Segment Start: Entries provided
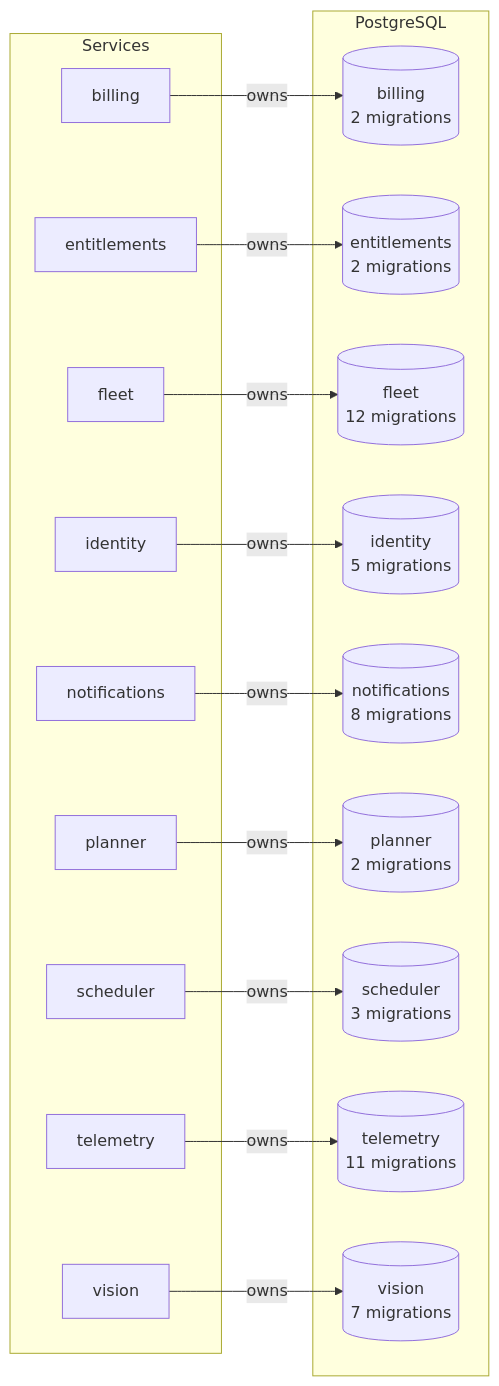
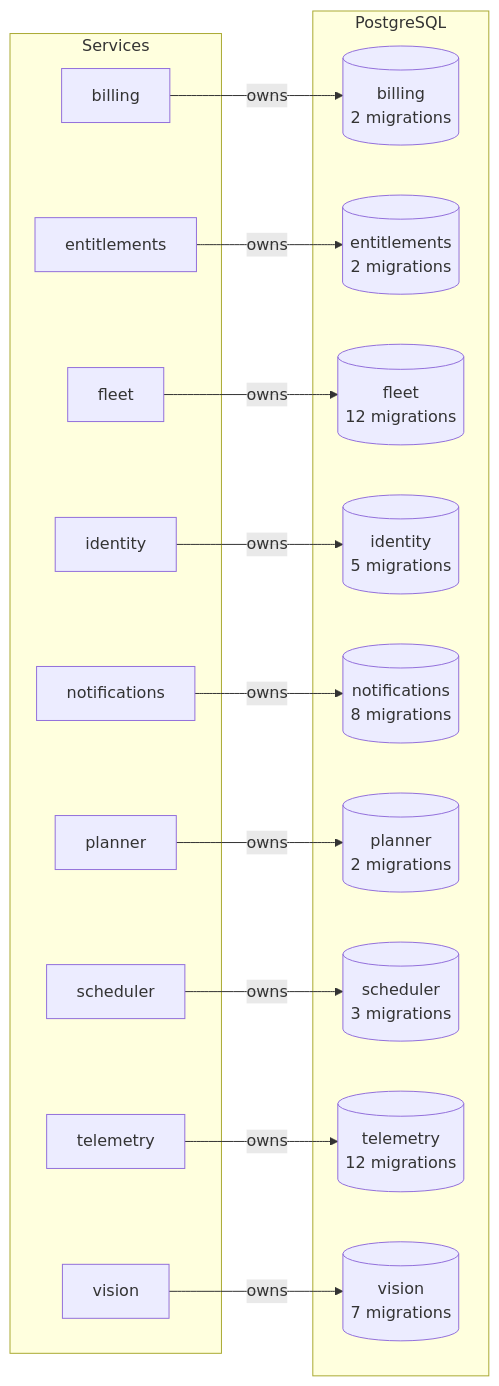
Before and after one commit to lukislp/mowdeck: diagram 15 of 15 in docs/architecture/generated.md, drawn with Mermaid. The commit also changed other lines of this file and 91 other files, not shown here.

````diff
--- a/docs/architecture/generated.md
+++ b/docs/architecture/generated.md
@@ -517,34 +527,34 @@
 ```mermaid
 flowchart LR
   subgraph apps[Services]
     billing["billing"]
     entitlements["entitlements"]
     fleet["fleet"]
     identity["identity"]
     notifications["notifications"]
     planner["planner"]
     scheduler["scheduler"]
     telemetry["telemetry"]
     vision["vision"]
   end
   subgraph pg[PostgreSQL]
     db_billing[("billing<br/>2 migrations")]
     db_entitlements[("entitlements<br/>2 migrations")]
     db_fleet[("fleet<br/>12 migrations")]
     db_identity[("identity<br/>5 migrations")]
     db_notifications[("notifications<br/>8 migrations")]
     db_planner[("planner<br/>2 migrations")]
     db_scheduler[("scheduler<br/>3 migrations")]
-    db_telemetry[("telemetry<br/>11 migrations")]
+    db_telemetry[("telemetry<br/>12 migrations")]
     db_vision[("vision<br/>7 migrations")]
   end
   billing -->|owns| db_billing
   entitlements -->|owns| db_entitlements
   fleet -->|owns| db_fleet
   identity -->|owns| db_identity
   notifications -->|owns| db_notifications
   planner -->|owns| db_planner
   scheduler -->|owns| db_scheduler
   telemetry -->|owns| db_telemetry
   vision -->|owns| db_vision
 ```
````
Segment End: Entries provided
What lines in the material include the string "migrations"? Pull each one out.

     db_billing[("billing<br/>2 migrations")]
     db_entitlements[("entitlements<br/>2 migrations")]
     db_fleet[("fleet<br/>12 migrations")]
     db_identity[("identity<br/>5 migrations")]
     db_notifications[("notifications<br/>8 migrations")]
     db_planner[("planner<br/>2 migrations")]
     db_scheduler[("scheduler<br/>3 migrations")]
-    db_telemetry[("telemetry<br/>11 migrations")]
+    db_telemetry[("telemetry<br/>12 migrations")]
     db_vision[("vision<br/>7 migrations")]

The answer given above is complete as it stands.